Critical mass is an important concept for sports and entertainment partnerships. Simply put, sponsorship and related commercial opportunities must have both the potential to impact a minimum number of people and provide enough assets and benefits to be viable.

This is not an issue for major sports events and leagues in the U.S., but below the top tier of competitions, smaller rights holders are often challenged to produce enough reach to justify significant sponsorship investment. The same is true in other countries as well.

In the U.K., three organizations in the sport of athletics are trying to clear this hurdle (pun intended) by banding together to present a united commercial opportunity. UK Athletics, the sport’s financially challenged national governing body, has teamed with the organizers of the TCS London Marathon and The Great Run Company—producers of road running events across the U.K.—to form a new company, Athletics Ventures.

Although they are not the first discrete rights holders to conceive of joining forces, many previous attempts never got much further than the idea phase, as the realities of structuring revenue shares, accounting for existing relationships and general governance issues knocked the best laid plans off track. So kudos to the three British organizations for even getting to the starting line.

The joint venture will seek new corporate support for athletics, offering opportunities from grassroots activities to national events and the U.K. national teams in a “playground to podium” sponsorship program. The new company was formed in time to capitalize on interest in the sport surrounding the Paris Olympic Games, and in addition to commercial representation will oversee the 2026 European Athletics Championships in Birmingham, England and the annual World Athletics Diamond League event in the U.K., as well as bid to host the World Athletics Championships in 2029.

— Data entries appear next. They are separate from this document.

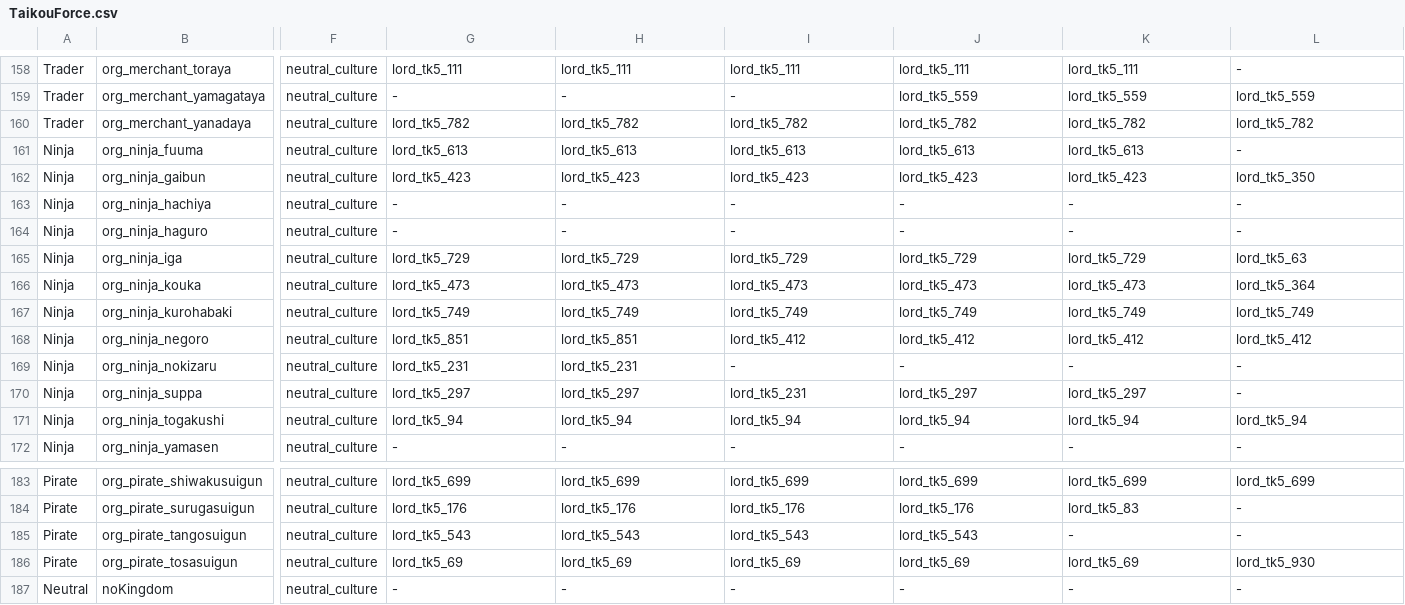
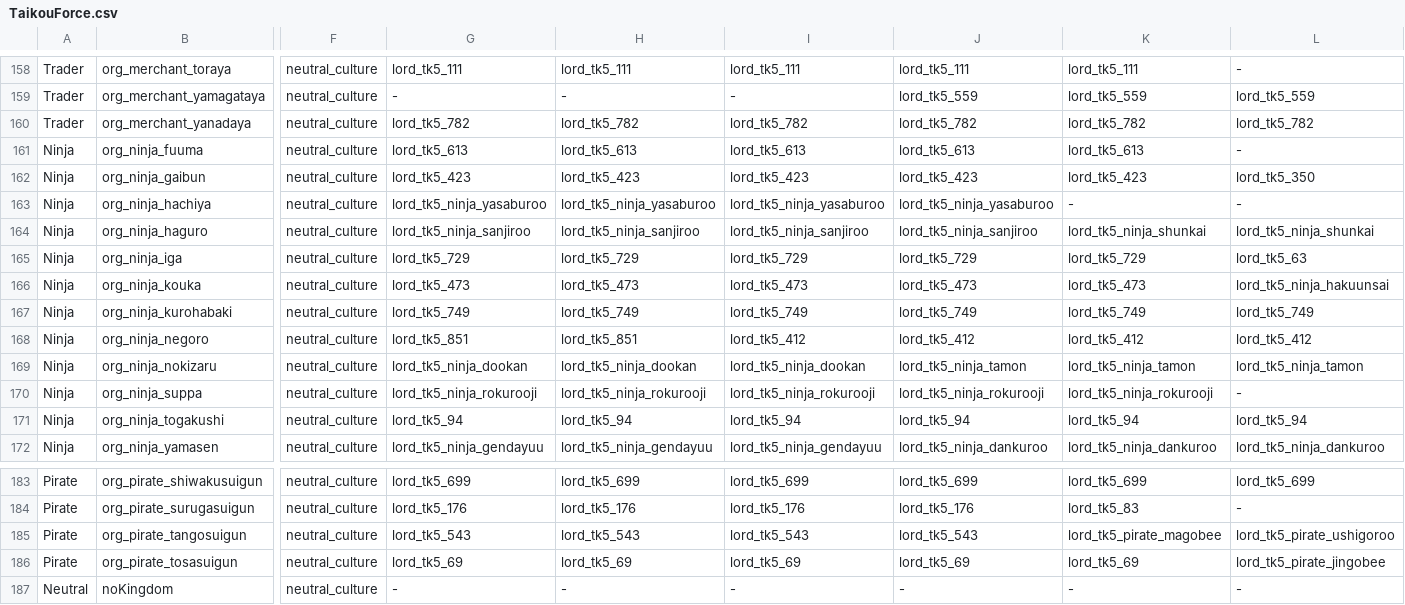
Before and after one commit to yaodongcheng/QiKanExampleMod, a CSV file: Knowledge/太阁5/骑砍2织丰角色ID对应/csv/TaikouForce.csv, drawn as a sheet; only a part is shown, gaps mark what is left out; the diff covers the shown part only; the diff names each change by its address in the sheet, - before the commit and + after, or states it on an @@ line.

```diff
--- a/Knowledge/太阁5/骑砍2织丰角色ID对应/csv/TaikouForce.csv
+++ b/Knowledge/太阁5/骑砍2织丰角色ID对应/csv/TaikouForce.csv
-G163: -
+G163: lord_tk5_ninja_yasaburoo
-H163: -
+H163: lord_tk5_ninja_yasaburoo
-I163: -
+I163: lord_tk5_ninja_yasaburoo
-J163: -
+J163: lord_tk5_ninja_yasaburoo
-G164: -
+G164: lord_tk5_ninja_sanjiroo
-H164: -
+H164: lord_tk5_ninja_sanjiroo
-I164: -
+I164: lord_tk5_ninja_sanjiroo
-J164: -
+J164: lord_tk5_ninja_sanjiroo
-K164: -
+K164: lord_tk5_ninja_shunkai
-L164: -
+L164: lord_tk5_ninja_shunkai
-L166: lord_tk5_364
+L166: lord_tk5_ninja_hakuunsai
-G169: lord_tk5_231
+G169: lord_tk5_ninja_dookan
-H169: lord_tk5_231
+H169: lord_tk5_ninja_dookan
-I169: -
+I169: lord_tk5_ninja_dookan
-J169: -
+J169: lord_tk5_ninja_tamon
-K169: -
+K169: lord_tk5_ninja_tamon
-L169: -
+L169: lord_tk5_ninja_tamon
-G170: lord_tk5_297
+G170: lord_tk5_ninja_rokurooji
-H170: lord_tk5_297
+H170: lord_tk5_ninja_rokurooji
-I170: lord_tk5_231
+I170: lord_tk5_ninja_rokurooji
-J170: lord_tk5_297
+J170: lord_tk5_ninja_rokurooji
-K170: lord_tk5_297
+K170: lord_tk5_ninja_rokurooji
-G172: -
+G172: lord_tk5_ninja_gendayuu
-H172: -
+H172: lord_tk5_ninja_gendayuu
-I172: -
+I172: lord_tk5_ninja_gendayuu
-J172: -
+J172: lord_tk5_ninja_dankuroo
-K172: -
+K172: lord_tk5_ninja_dankuroo
-L172: -
+L172: lord_tk5_ninja_dankuroo
-K185: -
+K185: lord_tk5_pirate_magobee
-L185: -
+L185: lord_tk5_pirate_ushigoroo
-L186: lord_tk5_930
+L186: lord_tk5_pirate_jingobee
```
Also changed, not shown: 12 edited cells elsewhere in this file, Knowledge/太阁5/骑砍2织丰角色ID对应/csv/Settlements.csv, 19 other files.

With the potential for similar cooperative efforts to deliver bigger partnership opportunities for other sports, some might expect to see similar joint initiatives in the U.S. But that is unlikely given the size of the home market.

Consider a parallel effort to combine forces for athletics and road running in this country. While the U.K. venture needs only three organizations to cover the amateur grassroots, Olympic, road race and major marathon spectrum, a U.S. JV would require at least twice as many parties to the agreement. The chances of getting that many signatories to reach an accord on all the details are decidedly low.

So while in most instances, the size and scale of the U.S. market is a boon to those seeking sponsorship investment, here is a least one case where the opposite is true.